Warm currents rife in ‘doomsday’ glacier

New sea level rise fears - Newsreel
A digital artist's impression of the potential impact on Venice of sea level rises from melting ice caps. | Photo: iStock

Scientists have discovered warm water currents running deep inside Antarctica’s so-called “doomsday glacier” raising fears that sea level rises may be greater than previously thought.

Glaciologists, led by the University of California – Irvine, used satellite data to plot evidence of the currents several kilometres beneath the Thwaites Glacier.

The study, published in the latest Proceedings of the National Academy of Sciences, said this process causes “vigorous melting” and might require global sea level rise projections to be reassessed

The data was gathered from March to June 2023 by Finland’s ICEYE commercial satellite mission.

Study co-author Professor Christine Dow, from the University of Waterloo in Ontario, said the location of the warm currents was particularly concerning.

“Thwaites is the most unstable place in the Antarctic and contains the equivalent of 60cm of sea level rise,” she said.

“The worry is that we are underestimating the speed that the glacier is changing, which would be devastating for coastal communities around the world.”

Lead author Professor Eric Rignot said the ICEYE data provided a long-term series of daily observations that closely followed tidal cycles.

“In the past, we had some sporadically available data and with just those few observations it was hard to figure out what was happening,” he said in the study report.

“When we have a continuous time series and compare that with the tidal cycle, we see the seawater coming in at high tide and receding and sometimes going farther up underneath the glacier and getting trapped.”

Professor Rignot said that seawater coming in at the base of the ice sheet, combined with freshwater generated by geothermal flux and friction, built up and “has to flow somewhere”.

“There are places where the water is almost at the pressure of the overlying ice, so just a little more pressure is needed to push up the ice,” he said.

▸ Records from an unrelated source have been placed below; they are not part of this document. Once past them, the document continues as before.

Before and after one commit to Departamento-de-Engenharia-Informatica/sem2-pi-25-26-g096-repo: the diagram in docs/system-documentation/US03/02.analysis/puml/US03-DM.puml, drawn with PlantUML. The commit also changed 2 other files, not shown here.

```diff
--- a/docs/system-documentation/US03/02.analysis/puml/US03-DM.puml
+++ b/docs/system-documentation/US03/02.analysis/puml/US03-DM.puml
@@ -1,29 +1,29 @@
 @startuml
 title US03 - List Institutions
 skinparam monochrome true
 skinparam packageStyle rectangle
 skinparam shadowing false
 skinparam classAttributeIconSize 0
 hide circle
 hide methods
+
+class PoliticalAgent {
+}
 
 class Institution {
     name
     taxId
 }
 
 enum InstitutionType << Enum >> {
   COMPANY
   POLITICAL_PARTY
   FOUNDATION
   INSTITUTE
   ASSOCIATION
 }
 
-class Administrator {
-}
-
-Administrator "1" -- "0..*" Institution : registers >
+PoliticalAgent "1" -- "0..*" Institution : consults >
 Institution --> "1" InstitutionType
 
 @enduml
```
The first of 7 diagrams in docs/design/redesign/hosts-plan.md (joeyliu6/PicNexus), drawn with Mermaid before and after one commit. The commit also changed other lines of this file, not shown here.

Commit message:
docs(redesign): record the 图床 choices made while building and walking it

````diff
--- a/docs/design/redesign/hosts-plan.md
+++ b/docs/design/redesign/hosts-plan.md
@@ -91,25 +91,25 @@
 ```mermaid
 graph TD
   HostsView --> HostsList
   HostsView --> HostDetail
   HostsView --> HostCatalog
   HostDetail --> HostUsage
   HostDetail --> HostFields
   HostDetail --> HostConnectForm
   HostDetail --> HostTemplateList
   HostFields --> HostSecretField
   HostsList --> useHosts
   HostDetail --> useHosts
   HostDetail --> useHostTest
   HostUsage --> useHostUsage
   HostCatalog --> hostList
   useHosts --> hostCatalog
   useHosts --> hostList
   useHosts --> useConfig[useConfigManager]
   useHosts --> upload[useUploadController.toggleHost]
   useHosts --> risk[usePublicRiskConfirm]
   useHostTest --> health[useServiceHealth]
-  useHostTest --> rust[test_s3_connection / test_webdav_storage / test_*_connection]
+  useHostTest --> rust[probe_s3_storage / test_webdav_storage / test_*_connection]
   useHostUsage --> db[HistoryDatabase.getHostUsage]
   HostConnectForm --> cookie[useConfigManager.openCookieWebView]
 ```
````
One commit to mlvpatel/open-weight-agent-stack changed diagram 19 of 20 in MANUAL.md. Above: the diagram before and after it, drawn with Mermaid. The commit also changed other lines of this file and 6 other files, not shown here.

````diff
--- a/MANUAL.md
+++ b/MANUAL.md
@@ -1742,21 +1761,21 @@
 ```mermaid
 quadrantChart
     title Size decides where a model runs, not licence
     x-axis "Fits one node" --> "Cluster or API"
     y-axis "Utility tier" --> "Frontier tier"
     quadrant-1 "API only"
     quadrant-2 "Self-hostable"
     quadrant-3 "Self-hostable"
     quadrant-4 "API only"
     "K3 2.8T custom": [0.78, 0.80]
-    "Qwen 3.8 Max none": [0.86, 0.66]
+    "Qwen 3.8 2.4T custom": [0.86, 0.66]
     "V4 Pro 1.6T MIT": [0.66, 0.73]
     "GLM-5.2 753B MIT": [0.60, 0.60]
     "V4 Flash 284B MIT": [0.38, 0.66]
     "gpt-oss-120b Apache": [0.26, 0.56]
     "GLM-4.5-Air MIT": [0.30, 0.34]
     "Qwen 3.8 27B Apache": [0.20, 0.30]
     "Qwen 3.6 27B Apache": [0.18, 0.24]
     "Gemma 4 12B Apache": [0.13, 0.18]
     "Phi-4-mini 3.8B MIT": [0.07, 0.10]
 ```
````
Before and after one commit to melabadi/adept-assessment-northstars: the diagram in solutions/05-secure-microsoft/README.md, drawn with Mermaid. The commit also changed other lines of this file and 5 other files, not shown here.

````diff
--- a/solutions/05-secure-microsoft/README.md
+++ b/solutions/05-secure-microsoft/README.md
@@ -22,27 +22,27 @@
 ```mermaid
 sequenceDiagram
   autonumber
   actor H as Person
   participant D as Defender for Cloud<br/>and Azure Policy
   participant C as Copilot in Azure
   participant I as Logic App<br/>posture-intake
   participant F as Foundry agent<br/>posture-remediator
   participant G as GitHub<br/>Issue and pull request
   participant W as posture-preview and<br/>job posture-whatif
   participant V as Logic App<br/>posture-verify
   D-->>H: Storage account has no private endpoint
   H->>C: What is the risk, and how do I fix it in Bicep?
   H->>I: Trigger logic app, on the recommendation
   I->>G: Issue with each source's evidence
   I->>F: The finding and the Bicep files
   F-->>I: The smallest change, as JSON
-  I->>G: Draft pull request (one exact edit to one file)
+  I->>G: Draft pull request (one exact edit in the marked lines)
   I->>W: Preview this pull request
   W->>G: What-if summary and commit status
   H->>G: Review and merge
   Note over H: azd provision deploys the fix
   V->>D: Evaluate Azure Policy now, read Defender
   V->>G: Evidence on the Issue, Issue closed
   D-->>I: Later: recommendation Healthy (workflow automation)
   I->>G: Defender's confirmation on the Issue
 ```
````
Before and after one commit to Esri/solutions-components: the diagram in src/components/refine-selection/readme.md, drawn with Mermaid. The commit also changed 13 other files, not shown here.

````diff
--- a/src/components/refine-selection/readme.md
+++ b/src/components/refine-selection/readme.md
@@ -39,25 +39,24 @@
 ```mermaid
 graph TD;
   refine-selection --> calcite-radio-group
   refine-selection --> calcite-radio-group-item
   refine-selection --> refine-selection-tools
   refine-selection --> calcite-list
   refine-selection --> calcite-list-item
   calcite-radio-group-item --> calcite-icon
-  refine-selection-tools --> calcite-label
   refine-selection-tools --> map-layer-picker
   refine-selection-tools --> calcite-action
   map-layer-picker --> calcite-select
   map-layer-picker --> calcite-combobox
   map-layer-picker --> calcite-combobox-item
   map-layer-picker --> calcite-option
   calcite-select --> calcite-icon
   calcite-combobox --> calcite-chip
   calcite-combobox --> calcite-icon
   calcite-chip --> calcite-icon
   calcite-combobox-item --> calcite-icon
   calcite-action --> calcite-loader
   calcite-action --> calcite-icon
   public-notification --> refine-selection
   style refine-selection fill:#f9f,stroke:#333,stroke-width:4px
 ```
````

“The water is then squeezed enough to jack up a column of more than half a mile of ice.”